[[ Input for this task, beginning ]]

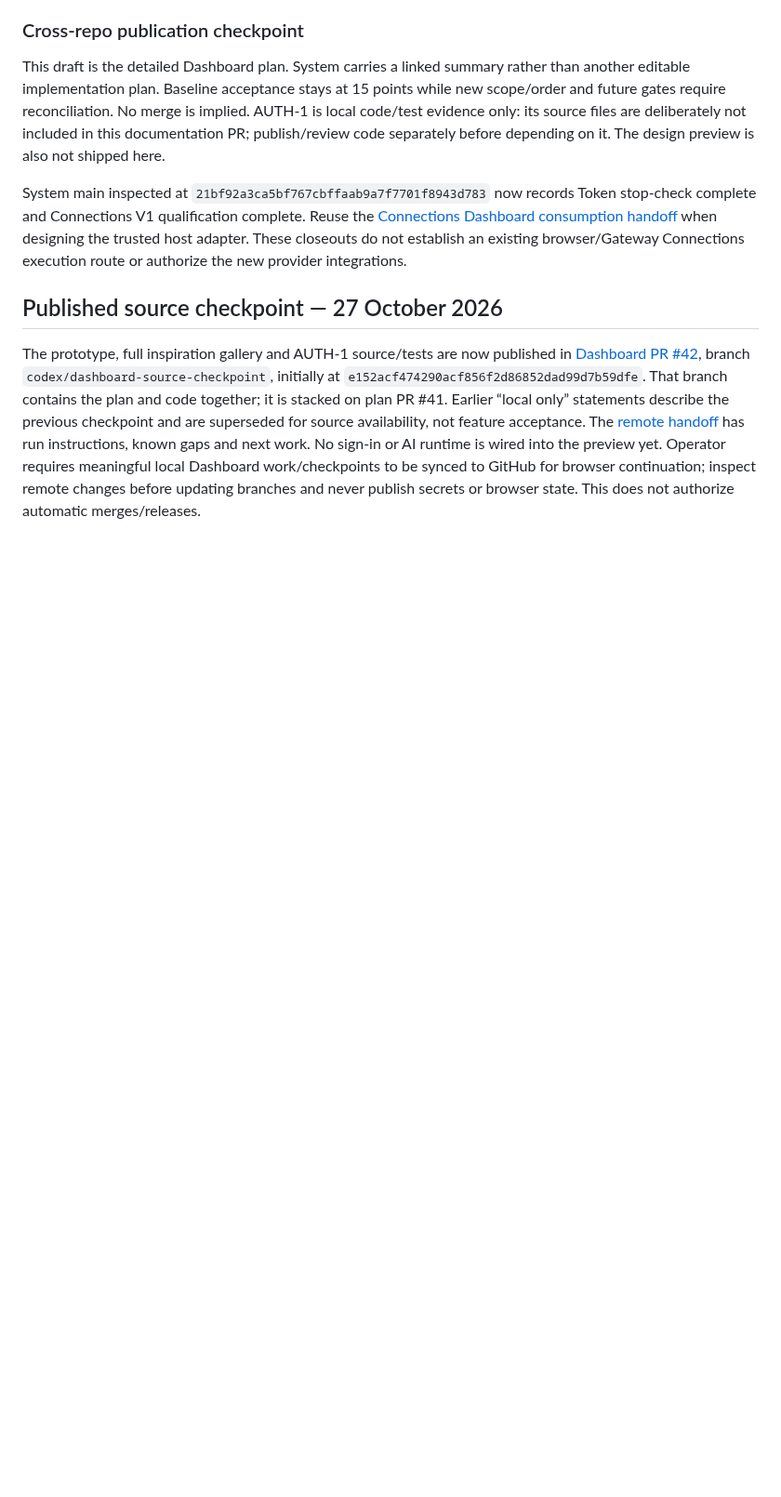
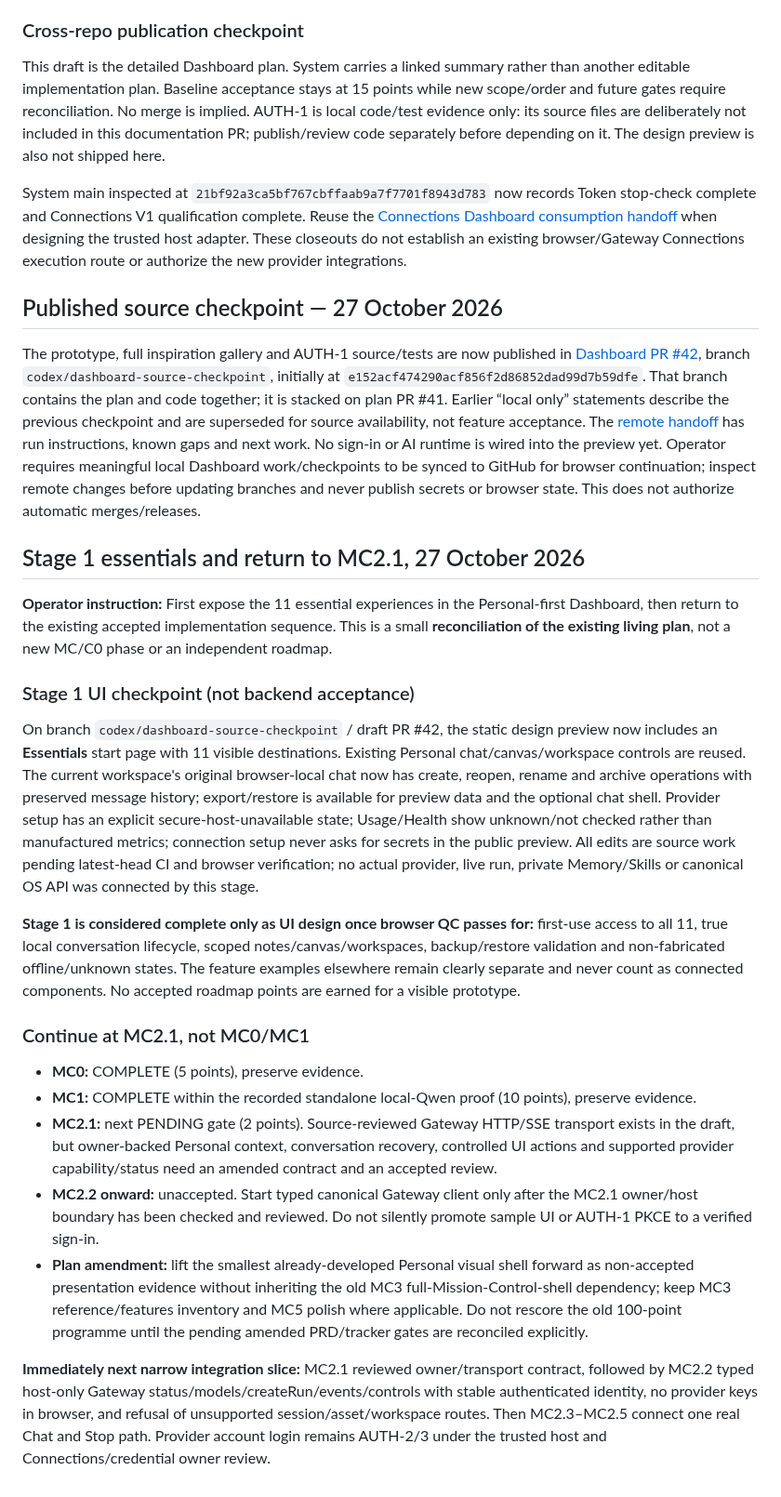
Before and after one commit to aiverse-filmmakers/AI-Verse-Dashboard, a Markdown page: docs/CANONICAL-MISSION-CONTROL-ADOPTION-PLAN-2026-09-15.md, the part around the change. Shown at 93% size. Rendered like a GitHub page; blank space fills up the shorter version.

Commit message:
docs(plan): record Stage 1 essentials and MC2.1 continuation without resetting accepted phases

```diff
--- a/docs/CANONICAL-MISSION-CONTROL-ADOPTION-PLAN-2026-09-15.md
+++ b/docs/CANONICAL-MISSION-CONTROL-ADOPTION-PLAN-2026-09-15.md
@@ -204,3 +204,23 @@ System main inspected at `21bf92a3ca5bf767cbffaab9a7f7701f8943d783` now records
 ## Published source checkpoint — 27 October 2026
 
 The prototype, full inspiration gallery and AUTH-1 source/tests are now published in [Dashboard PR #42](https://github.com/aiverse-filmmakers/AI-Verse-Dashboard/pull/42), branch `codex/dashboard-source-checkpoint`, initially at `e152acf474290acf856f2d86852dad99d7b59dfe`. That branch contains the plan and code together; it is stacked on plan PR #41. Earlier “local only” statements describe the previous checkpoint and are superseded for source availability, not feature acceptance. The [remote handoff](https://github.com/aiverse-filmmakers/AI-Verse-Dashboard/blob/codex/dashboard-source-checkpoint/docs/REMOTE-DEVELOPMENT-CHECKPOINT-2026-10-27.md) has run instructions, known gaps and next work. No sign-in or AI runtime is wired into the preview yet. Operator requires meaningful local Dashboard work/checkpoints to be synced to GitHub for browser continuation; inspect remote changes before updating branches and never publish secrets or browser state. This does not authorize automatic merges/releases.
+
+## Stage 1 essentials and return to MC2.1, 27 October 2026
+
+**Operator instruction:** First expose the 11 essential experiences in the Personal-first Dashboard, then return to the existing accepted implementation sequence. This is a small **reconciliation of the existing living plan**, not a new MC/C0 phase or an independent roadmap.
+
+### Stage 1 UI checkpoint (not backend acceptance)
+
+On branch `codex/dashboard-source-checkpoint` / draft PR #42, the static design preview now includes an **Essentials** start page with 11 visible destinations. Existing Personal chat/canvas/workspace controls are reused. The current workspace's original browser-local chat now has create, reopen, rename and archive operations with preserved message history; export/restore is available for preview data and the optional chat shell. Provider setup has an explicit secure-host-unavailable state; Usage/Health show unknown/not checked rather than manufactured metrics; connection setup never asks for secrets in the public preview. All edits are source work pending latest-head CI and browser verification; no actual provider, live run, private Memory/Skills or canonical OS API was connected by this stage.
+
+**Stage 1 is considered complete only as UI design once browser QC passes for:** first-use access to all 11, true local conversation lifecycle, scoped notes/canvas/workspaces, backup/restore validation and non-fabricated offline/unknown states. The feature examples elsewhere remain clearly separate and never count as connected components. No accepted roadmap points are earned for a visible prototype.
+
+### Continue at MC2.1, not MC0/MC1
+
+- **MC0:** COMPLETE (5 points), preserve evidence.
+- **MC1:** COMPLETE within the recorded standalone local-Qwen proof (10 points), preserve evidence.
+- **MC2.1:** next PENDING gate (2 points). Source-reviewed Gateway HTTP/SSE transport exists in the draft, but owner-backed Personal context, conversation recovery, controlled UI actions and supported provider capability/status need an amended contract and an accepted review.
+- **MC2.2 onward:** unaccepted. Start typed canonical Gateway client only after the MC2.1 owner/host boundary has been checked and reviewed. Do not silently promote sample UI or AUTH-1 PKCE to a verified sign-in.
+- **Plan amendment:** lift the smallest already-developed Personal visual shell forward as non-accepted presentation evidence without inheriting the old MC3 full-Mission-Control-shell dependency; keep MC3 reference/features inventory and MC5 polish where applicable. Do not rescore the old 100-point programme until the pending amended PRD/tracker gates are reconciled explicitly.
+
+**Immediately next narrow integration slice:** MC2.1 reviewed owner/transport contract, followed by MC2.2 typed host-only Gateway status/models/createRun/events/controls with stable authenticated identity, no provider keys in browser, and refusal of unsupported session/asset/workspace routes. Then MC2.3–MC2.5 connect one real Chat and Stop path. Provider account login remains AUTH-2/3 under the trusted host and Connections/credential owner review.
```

[[ Input for this task, end ]]

§ **What you will do**
From the data above, copy each line that holds "docs".

§ **Task output**
Before and after one commit to aiverse-filmmakers/AI-Verse-Dashboard, a Markdown page: docs/CANONICAL-MISSION-CONTROL-ADOPTION-PLAN-2026-09-15.md, the part around the change. Shown at 93% size. Rendered like a GitHub page; blank space fills up the shorter version.
docs(plan): record Stage 1 essentials and MC2.1 continuation without resetting accepted phases
--- a/docs/CANONICAL-MISSION-CONTROL-ADOPTION-PLAN-2026-09-15.md
+++ b/docs/CANONICAL-MISSION-CONTROL-ADOPTION-PLAN-2026-09-15.md
 The prototype, full inspiration gallery and AUTH-1 source/tests are now published in [Dashboard PR #42](https://github.com/aiverse-filmmakers/AI-Verse-Dashboard/pull/42), branch `codex/dashboard-source-checkpoint`, initially at `e152acf474290acf856f2d86852dad99d7b59dfe`. That branch contains the plan and code together; it is stacked on plan PR #41. Earlier “local only” statements describe the previous checkpoint and are superseded for source availability, not feature acceptance. The [remote handoff](https://github.com/aiverse-filmmakers/AI-Verse-Dashboard/blob/codex/dashboard-source-checkpoint/docs/REMOTE-DEVELOPMENT-CHECKPOINT-2026-10-27.md) has run instructions, known gaps and next work. No sign-in or AI runtime is wired into the preview yet. Operator requires meaningful local Dashboard work/checkpoints to be synced to GitHub for browser continuation; inspect remote changes before updating branches and never publish secrets or browser state. This does not authorize automatic merges/releases.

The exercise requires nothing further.